• [Aim of the exercise]
As the answer, give a copy of each line below that includes the word "html".

• [Web document revisions]
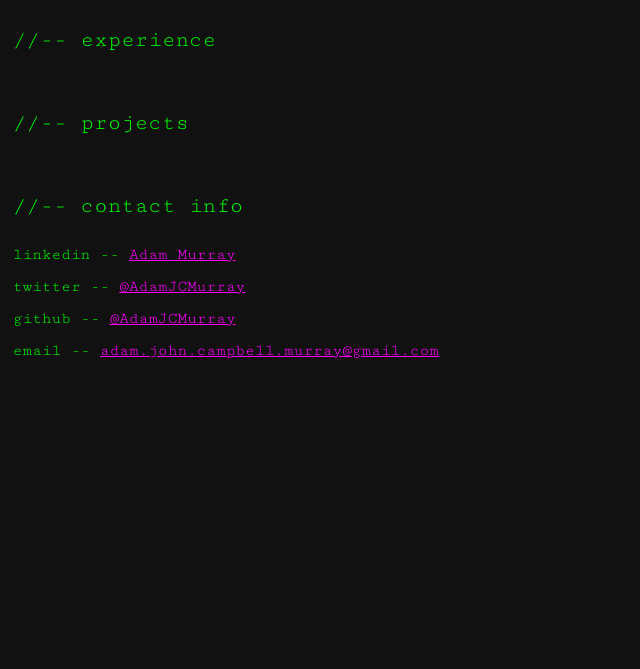
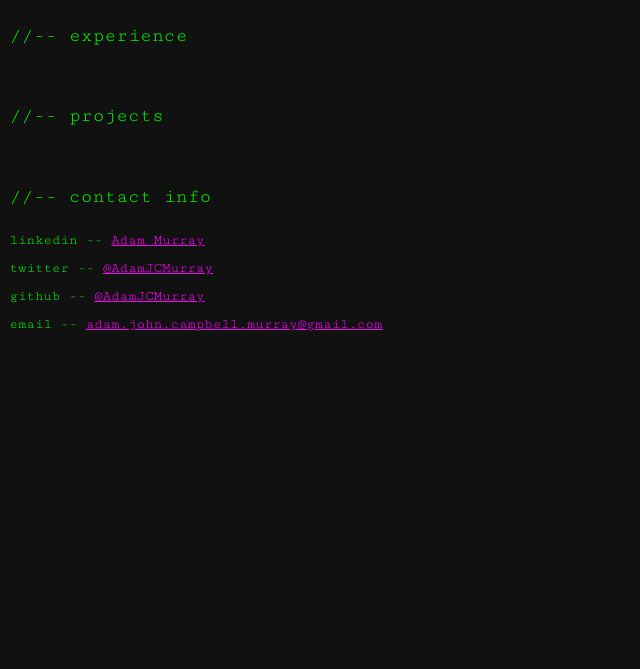
Before and after one commit to AdamMurray/Portfolio, a plain HTML site: page index.html in a window 1280 px wide. Shown: the part 131-800 px from the top of the page, without its empty margins (0-640 px from the left). Drawn offline with Linux system fonts and the light colour scheme.

Commit message:
fix styles

```diff
--- a/index.css
+++ b/index.css
@@ -59,7 +59,7 @@ html {
 
 body {
   font-family: 'Cutive Mono', Courier New, Courier, monospace;
-  font-size: 16px;
+  font-size: 14px;
   animation: distort 2s linear infinite;
 }
 
@@ -94,7 +94,7 @@ section {
 }
 
 .portfolio-site {
-  padding: .8rem;
+  padding: 0.6rem;
 }
 
 .highlight--one {
```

• [Problem solution]
Before and after one commit to AdamMurray/Portfolio, a plain HTML site: page index.html in a window 1280 px wide. Shown: the part 131-800 px from the top of the page, without its empty margins (0-640 px from the left). Drawn offline with Linux system fonts and the light colour scheme.
@@ -59,7 +59,7 @@ html {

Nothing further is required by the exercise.